### WHAT THE TASK ASKS
Extract each line holding the word "version" from the entries.
RECORDS FOR THE EXERCISE below:
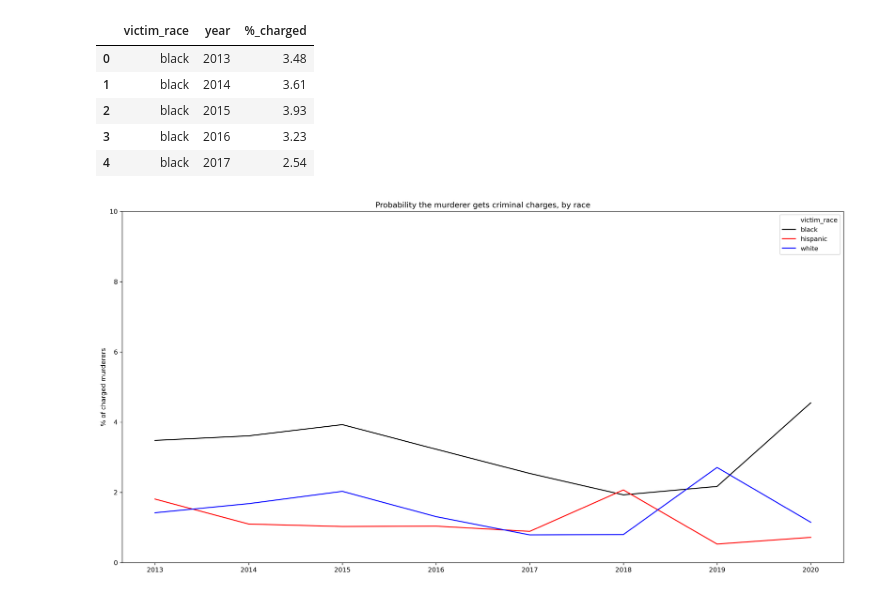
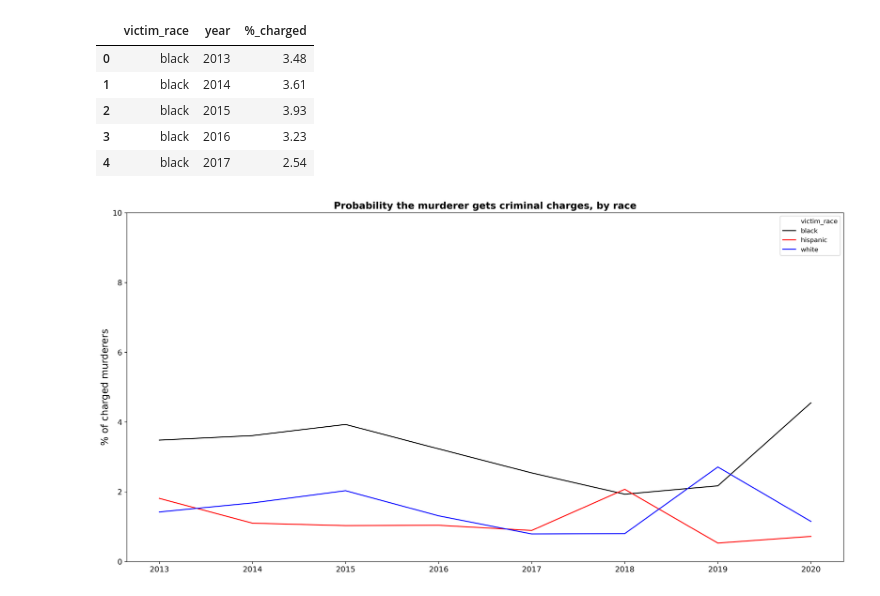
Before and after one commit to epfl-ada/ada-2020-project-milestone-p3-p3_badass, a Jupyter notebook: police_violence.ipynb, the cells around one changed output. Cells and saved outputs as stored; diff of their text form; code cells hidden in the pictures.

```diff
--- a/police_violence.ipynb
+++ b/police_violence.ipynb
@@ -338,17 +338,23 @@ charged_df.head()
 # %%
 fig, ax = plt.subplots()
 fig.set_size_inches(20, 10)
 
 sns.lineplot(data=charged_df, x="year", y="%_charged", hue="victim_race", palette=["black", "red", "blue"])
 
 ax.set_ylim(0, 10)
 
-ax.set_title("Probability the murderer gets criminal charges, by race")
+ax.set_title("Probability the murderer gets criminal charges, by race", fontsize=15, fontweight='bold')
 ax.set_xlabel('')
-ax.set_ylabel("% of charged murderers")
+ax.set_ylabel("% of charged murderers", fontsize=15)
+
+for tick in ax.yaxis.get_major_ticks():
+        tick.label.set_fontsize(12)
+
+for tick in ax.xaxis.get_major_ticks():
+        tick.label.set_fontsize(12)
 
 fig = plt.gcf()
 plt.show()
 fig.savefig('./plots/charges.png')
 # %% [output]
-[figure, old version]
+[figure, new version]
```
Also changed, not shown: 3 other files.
End of RECORDS FOR THE EXERCISE.
RECORDS FOR THE EXERCISE below:
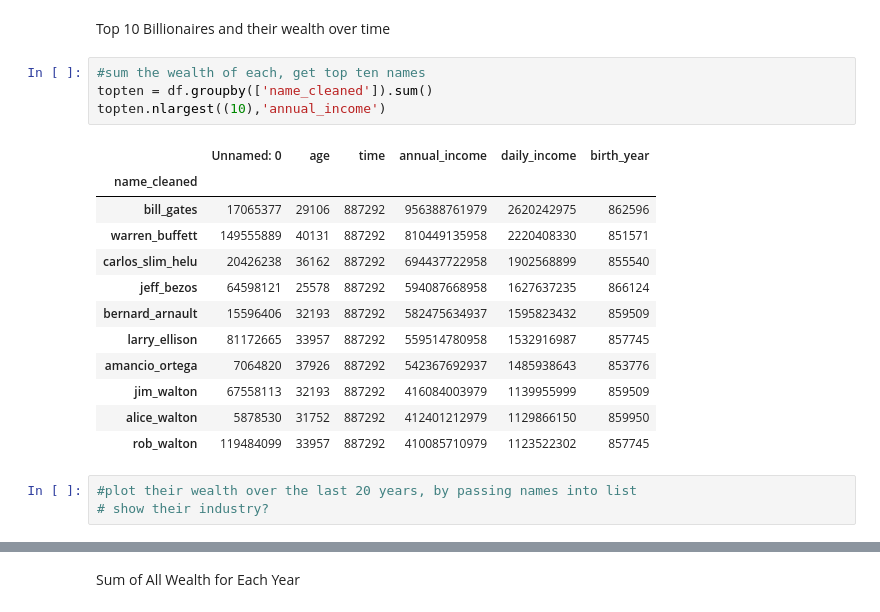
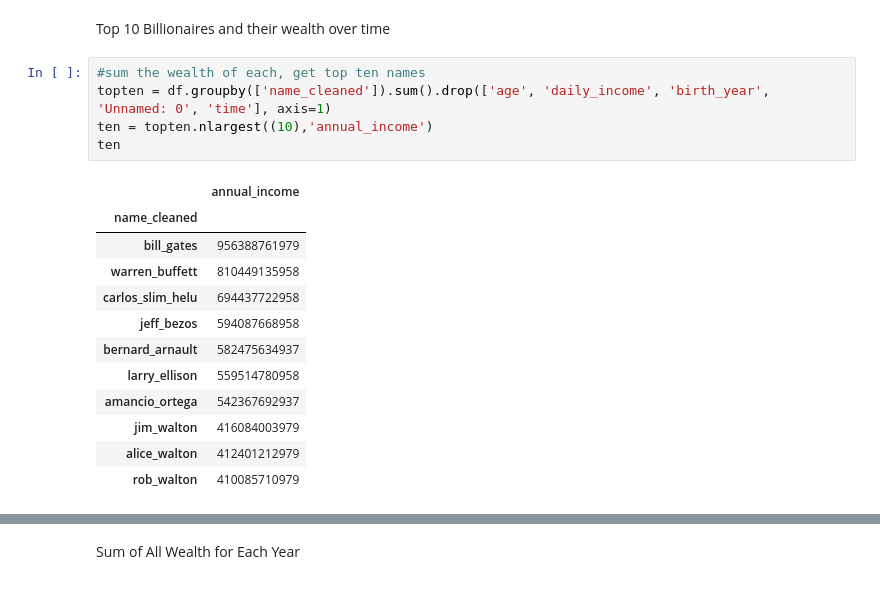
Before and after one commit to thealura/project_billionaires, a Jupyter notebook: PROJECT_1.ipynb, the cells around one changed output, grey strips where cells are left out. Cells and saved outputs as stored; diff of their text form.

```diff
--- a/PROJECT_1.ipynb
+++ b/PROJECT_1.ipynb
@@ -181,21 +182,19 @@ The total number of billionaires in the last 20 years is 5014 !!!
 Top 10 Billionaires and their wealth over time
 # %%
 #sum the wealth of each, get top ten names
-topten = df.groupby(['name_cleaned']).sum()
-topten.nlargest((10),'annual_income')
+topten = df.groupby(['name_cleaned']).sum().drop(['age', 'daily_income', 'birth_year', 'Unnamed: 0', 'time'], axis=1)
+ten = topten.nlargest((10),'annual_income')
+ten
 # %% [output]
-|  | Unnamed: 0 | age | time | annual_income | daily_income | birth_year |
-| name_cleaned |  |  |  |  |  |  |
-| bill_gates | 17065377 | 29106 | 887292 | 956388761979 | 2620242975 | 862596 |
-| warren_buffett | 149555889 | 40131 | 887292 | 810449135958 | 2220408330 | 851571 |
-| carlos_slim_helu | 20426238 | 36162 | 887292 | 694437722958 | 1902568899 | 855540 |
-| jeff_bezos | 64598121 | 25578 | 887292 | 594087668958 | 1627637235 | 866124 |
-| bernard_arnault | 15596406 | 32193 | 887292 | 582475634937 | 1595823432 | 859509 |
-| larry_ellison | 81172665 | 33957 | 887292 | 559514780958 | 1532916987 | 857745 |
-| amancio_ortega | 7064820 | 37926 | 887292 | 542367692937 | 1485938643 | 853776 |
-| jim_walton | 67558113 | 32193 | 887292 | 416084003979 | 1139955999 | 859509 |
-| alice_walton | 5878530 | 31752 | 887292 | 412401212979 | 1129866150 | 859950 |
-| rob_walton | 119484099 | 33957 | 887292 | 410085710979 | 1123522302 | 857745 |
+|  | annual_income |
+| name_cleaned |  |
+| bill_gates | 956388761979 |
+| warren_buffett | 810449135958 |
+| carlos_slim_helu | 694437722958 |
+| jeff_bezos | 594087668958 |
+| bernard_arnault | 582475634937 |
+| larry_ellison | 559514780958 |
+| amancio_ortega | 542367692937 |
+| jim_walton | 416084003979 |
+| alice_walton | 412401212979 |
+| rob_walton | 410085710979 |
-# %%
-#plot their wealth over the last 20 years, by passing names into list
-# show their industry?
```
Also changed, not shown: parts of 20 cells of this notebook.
End of RECORDS FOR THE EXERCISE.
### WRITTEN ANSWER
-[figure, old version]
+[figure, new version]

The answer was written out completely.